- The labels "disabled" and "able-bodied" are considered natural, scientific facts.
- People with disabilities are perceived to face challenges mainly because of their own physical or mental impairments.
- Modern medicine is seen as the solution to help individuals overcome the challenges presented by these limitations or impairments.
As defined by the 2005 Accessibility for Ontarians with Disabilities Act, the term disability may include:
- any degree of physical disability, infirmity, malformation or disfigurement that is caused by bodily injury, birth defect or illness and, without limiting the generality of the foregoing, includes diabetes mellitus, epilepsy, a brain injury, any degree of paralysis, amputation, lack of physical co-ordination, blindness or visual impediment, deafness or hearing impediment, muteness or speech impediment, or physical reliance on a guide dog or other animal or on a wheelchair or other remedial appliance or device,
- a condition of mental impairment or a developmental disability,
- a learning disability, or a dysfunction in one or more of the processes involved in understanding or using symbols or spoken language,
- a mental disorder, or
- an injury or disability for which benefits were claimed or received under the insurance plan established under the Workplace Safety and Insurance Act, 1997 ("handicap").
Following this definition, The Ontario Ministry of Community and Social Services estimates that 15.5 per cent of Ontario residents live with one or more disabilities.
The Social Model
These are the tenets of the social model of disability:
- Disability is not a medical or natural fact.

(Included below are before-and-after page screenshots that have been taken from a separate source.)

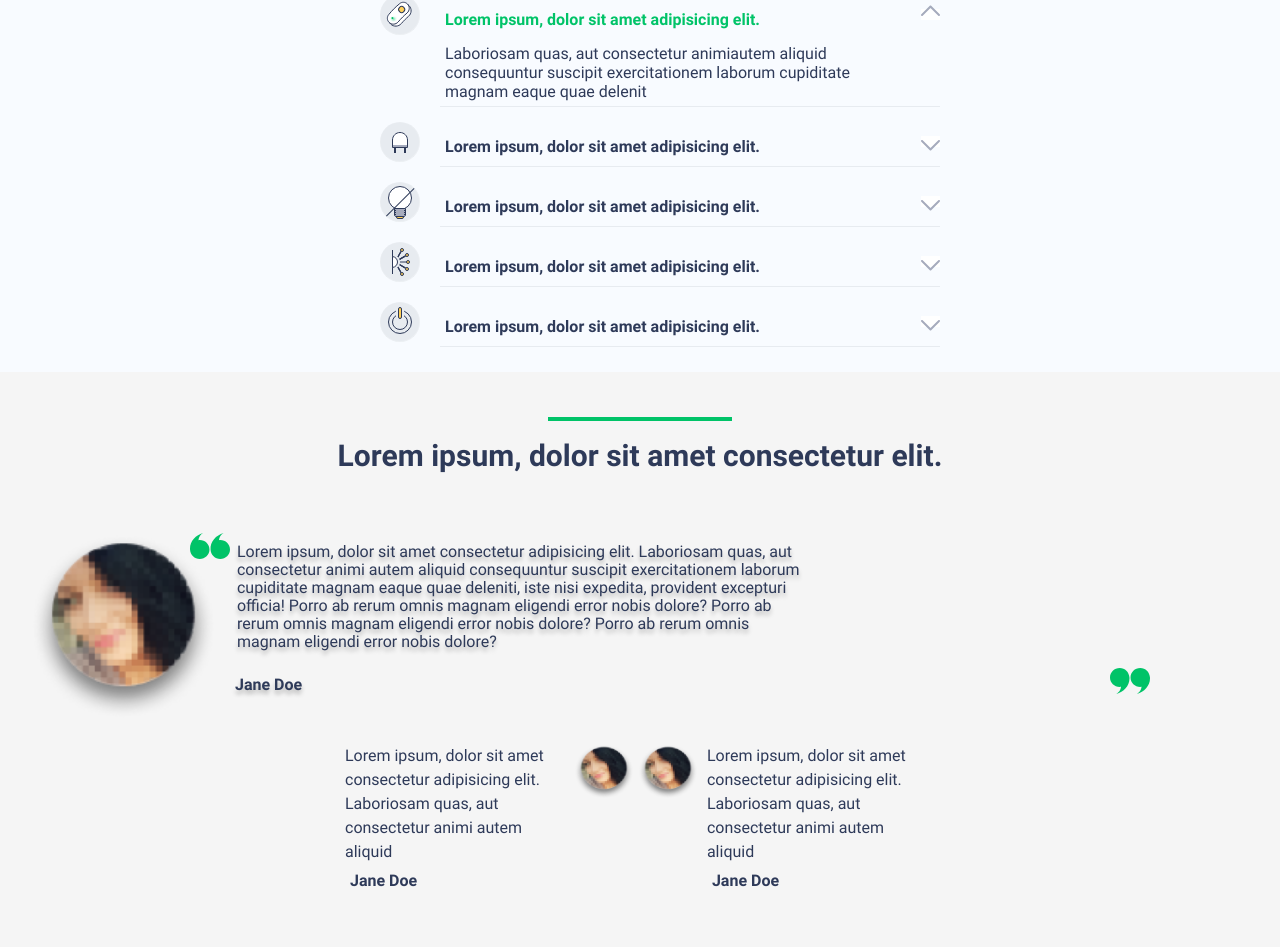
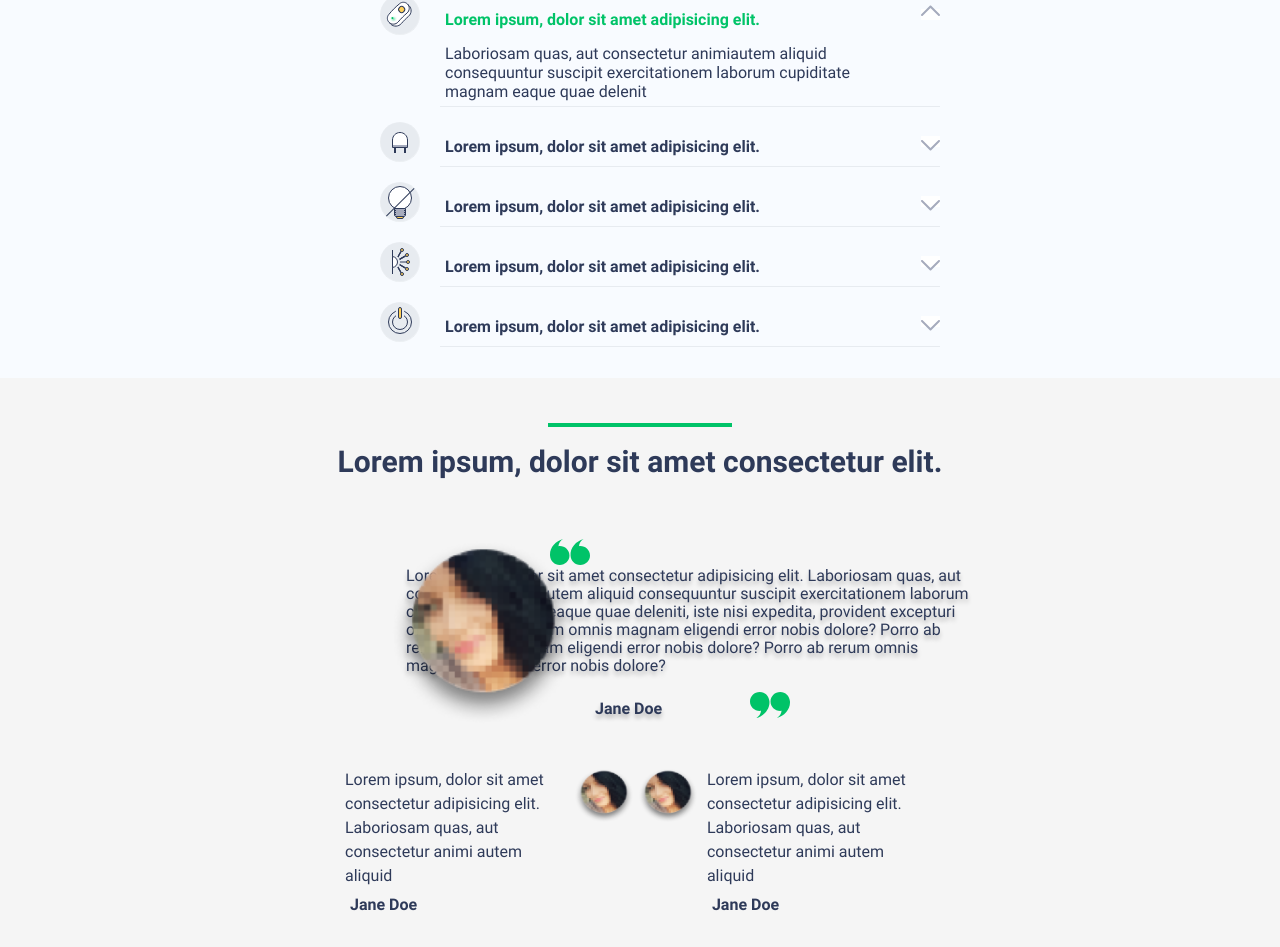
Before and after one commit to EPShepelev/adcombo-test, a website: page app/index.html in a window 1280 px wide. Shown: the part 1059-2006 px from the top of the page. Drawn offline with nearby package versions, Linux system fonts and the light colour scheme.

Commit message:
fixed bugs

```diff
--- a/app/scss/tablet-1920.scss
+++ b/app/scss/tablet-1920.scss
@@ -58,7 +58,7 @@
     &__inner {
       direction: initial;
     }
-    &&__item {
+    &__item {
       &::after {
         right: 38px;
       }
--- a/app/scss/tablet-768.scss
+++ b/app/scss/tablet-768.scss
@@ -192,7 +192,7 @@
       }
     }
     &__item {
-      width: 100%;
+      min-width: 500px;
       background: $bg-color;
       text-align: left;
       line-height: 18px;
@@ -231,7 +231,7 @@
     }
     &__item-text {
       display: inline-block;
-      width: 380px;
+      min-width: 380px;
       padding: 10px 16px 20px 16px;
     }
     &__item-author {
```
Also changed, not shown: app/css/style.min.css.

- Society creates barriers to access, which effectively "disable" people and construct "impairments" to their full participation.
- For example, a person who is blind experiences a particular set of physical abilities or characteristics. Most institutions-such as schools, hospitals and police stations-do not provide materials in Braille nor do they create env